Problem requirements
For the entries presented below, indicate the number of lines that include the word "scripts", adding nothing else.
### The records
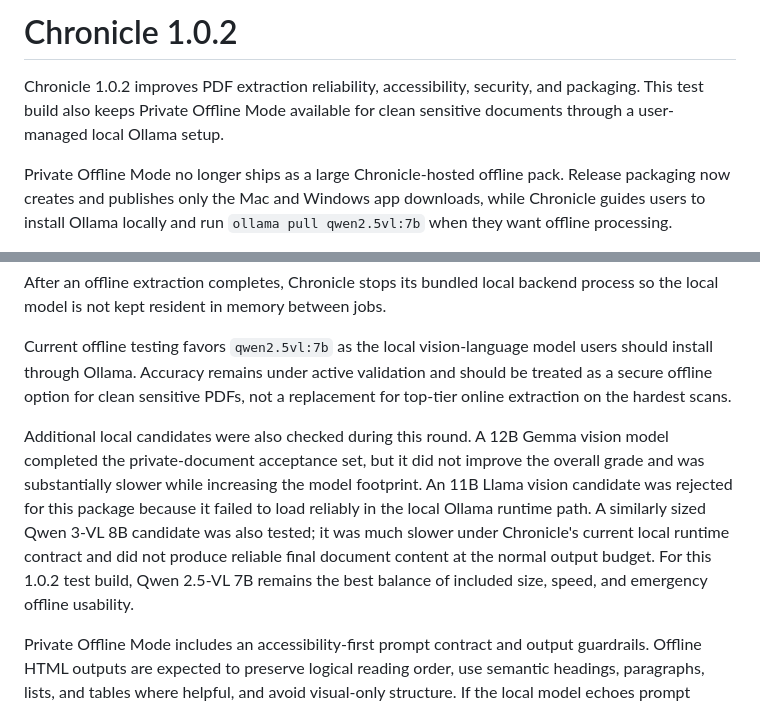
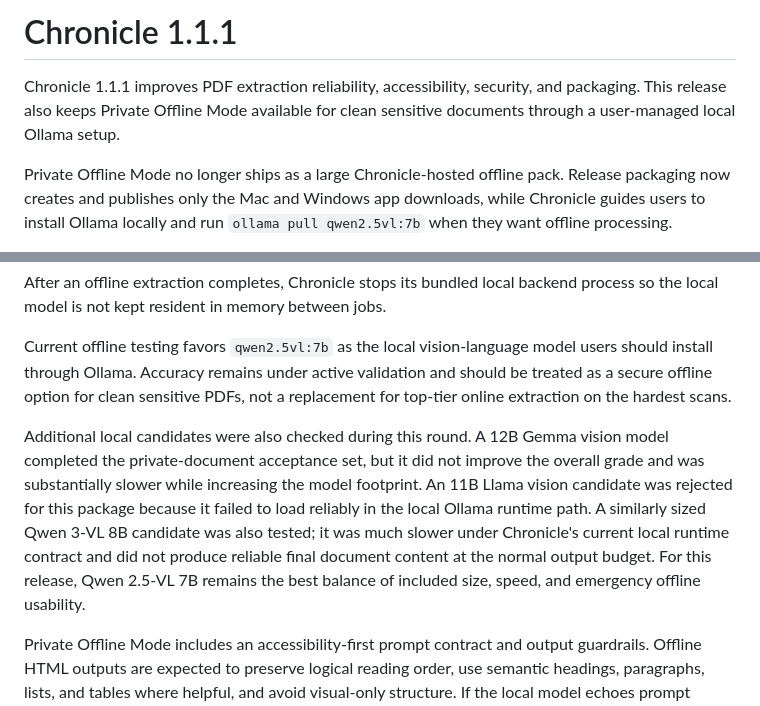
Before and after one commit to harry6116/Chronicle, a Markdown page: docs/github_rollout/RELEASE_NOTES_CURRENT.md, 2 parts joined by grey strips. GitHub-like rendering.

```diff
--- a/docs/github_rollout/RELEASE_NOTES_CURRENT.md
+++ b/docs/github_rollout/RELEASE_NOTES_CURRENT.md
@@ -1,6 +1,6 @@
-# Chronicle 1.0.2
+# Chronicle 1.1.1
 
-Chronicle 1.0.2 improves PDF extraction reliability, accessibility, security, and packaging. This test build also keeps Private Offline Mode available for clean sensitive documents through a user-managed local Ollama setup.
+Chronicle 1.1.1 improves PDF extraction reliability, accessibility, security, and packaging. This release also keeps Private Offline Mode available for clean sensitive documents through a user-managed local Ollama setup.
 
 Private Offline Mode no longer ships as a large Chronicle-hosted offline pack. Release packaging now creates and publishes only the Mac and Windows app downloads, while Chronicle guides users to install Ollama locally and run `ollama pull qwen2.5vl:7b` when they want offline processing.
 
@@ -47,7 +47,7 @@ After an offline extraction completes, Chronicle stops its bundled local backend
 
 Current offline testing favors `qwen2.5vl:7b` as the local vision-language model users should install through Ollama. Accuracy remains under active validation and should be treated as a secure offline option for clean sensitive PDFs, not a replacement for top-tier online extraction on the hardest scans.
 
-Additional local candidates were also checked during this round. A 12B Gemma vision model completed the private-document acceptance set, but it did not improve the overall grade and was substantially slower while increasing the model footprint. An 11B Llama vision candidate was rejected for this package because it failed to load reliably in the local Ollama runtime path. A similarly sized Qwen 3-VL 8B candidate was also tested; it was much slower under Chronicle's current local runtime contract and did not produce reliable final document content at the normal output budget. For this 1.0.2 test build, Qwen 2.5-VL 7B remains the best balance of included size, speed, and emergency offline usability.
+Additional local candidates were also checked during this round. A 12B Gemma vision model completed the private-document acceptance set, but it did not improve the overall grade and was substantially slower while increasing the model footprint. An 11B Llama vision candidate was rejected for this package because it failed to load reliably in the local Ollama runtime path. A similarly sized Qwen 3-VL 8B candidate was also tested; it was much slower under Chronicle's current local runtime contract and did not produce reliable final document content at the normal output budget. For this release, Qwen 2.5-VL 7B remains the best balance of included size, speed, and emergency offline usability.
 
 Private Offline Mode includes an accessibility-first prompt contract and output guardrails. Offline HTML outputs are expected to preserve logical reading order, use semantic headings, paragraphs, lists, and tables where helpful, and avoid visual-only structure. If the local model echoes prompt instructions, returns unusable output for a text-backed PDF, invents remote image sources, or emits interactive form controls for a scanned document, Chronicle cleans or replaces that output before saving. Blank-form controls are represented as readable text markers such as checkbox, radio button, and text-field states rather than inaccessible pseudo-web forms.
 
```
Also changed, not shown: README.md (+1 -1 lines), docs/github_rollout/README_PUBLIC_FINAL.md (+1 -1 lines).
######
### The records
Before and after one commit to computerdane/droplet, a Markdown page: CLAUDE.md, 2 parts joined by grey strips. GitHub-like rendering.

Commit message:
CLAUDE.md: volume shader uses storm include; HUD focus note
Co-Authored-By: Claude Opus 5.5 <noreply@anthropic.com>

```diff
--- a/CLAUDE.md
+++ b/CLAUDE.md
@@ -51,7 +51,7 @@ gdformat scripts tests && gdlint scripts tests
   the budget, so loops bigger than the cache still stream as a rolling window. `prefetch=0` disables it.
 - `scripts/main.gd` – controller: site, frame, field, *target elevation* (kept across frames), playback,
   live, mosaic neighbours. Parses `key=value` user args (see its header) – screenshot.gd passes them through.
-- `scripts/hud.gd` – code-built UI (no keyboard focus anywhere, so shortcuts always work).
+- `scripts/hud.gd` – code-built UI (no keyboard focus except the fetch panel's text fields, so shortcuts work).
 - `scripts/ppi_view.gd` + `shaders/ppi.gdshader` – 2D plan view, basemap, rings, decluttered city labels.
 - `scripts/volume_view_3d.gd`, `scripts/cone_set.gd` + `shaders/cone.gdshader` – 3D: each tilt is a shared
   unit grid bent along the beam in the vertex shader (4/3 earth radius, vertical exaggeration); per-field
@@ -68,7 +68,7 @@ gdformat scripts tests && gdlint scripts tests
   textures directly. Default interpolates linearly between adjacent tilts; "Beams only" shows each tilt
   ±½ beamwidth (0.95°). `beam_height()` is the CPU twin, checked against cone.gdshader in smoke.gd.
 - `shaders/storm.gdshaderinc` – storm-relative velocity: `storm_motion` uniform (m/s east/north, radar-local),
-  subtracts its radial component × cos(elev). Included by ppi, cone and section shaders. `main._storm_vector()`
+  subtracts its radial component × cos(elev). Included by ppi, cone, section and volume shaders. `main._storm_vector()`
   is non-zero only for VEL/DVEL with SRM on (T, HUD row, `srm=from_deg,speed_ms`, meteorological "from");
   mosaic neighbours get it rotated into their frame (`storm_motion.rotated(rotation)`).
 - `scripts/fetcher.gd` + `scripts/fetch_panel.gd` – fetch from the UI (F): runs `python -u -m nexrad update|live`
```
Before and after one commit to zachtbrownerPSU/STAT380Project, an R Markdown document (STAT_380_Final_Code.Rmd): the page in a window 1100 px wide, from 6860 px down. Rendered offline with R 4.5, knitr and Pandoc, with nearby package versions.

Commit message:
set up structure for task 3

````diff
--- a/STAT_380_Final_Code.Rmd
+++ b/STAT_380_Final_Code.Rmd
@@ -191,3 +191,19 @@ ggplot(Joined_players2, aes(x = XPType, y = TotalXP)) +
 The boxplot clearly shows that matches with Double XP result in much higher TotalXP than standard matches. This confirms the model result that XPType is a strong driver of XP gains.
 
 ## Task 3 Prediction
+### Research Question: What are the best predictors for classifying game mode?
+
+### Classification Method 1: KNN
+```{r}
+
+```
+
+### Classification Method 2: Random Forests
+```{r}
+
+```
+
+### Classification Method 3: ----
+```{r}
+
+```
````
######
### The records
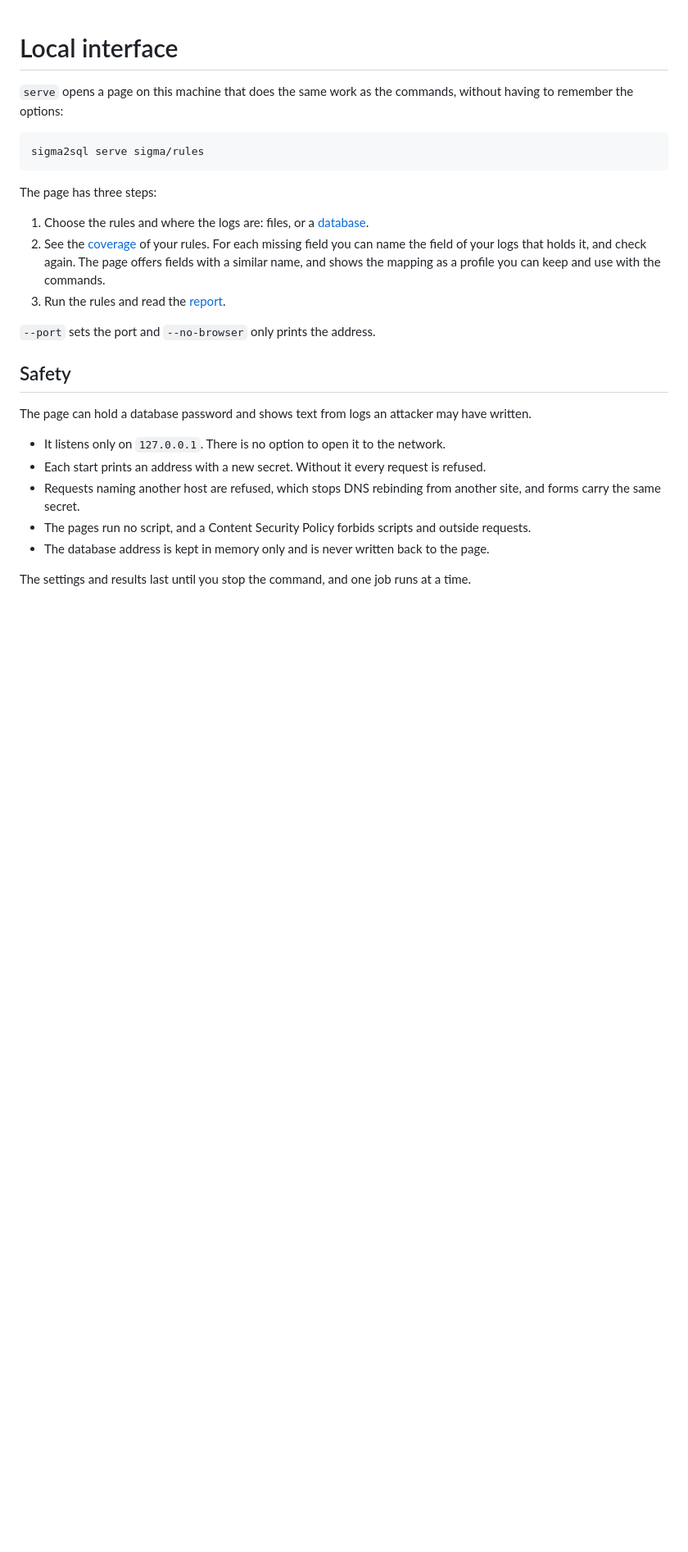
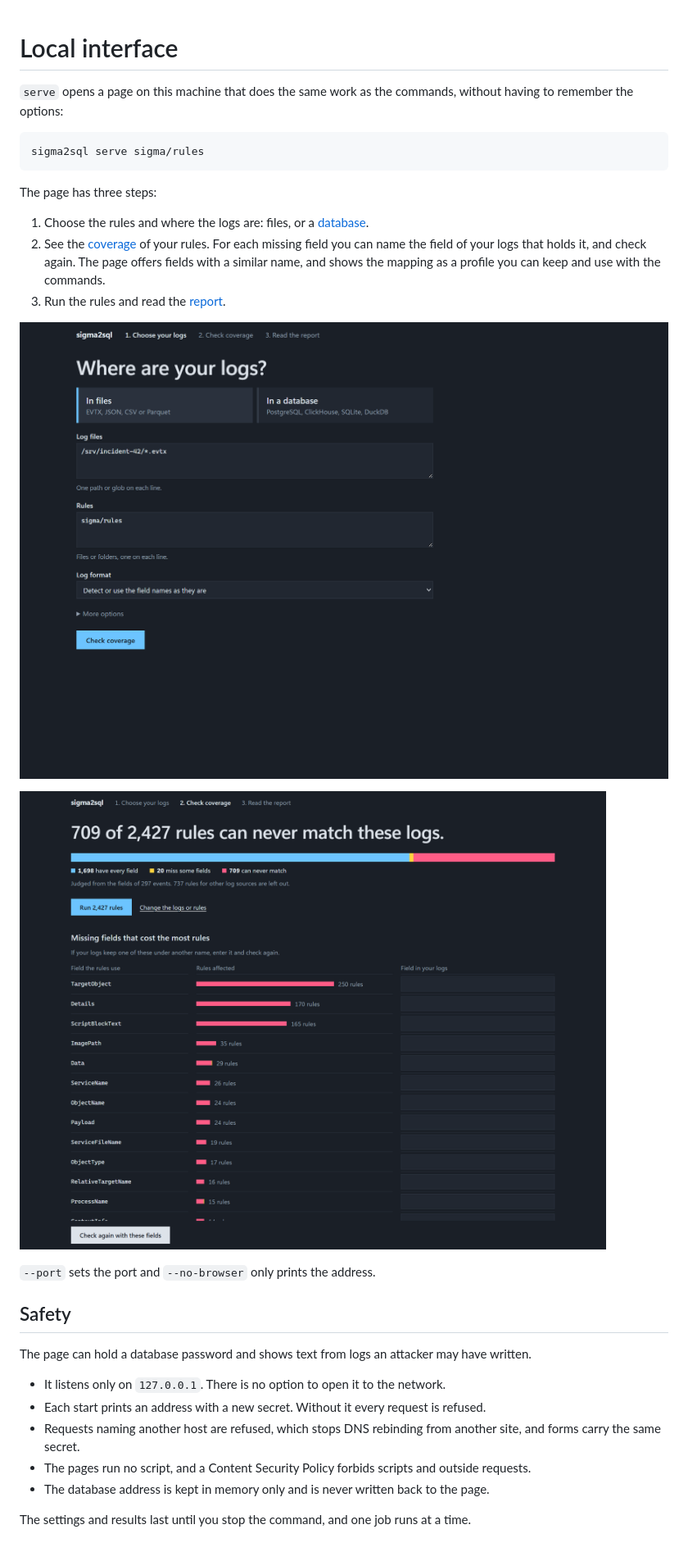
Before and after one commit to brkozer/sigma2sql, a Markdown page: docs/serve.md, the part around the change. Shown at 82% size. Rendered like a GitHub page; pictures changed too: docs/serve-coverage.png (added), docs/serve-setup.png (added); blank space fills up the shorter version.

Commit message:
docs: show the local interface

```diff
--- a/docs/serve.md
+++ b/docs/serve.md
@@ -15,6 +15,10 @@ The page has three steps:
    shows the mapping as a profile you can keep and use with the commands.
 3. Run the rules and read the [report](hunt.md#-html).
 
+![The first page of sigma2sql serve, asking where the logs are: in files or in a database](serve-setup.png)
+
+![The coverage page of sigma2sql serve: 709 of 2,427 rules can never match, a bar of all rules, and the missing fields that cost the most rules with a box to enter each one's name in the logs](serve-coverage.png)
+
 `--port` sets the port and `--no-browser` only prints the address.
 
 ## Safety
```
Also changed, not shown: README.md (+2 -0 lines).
######
Solution to this problem
8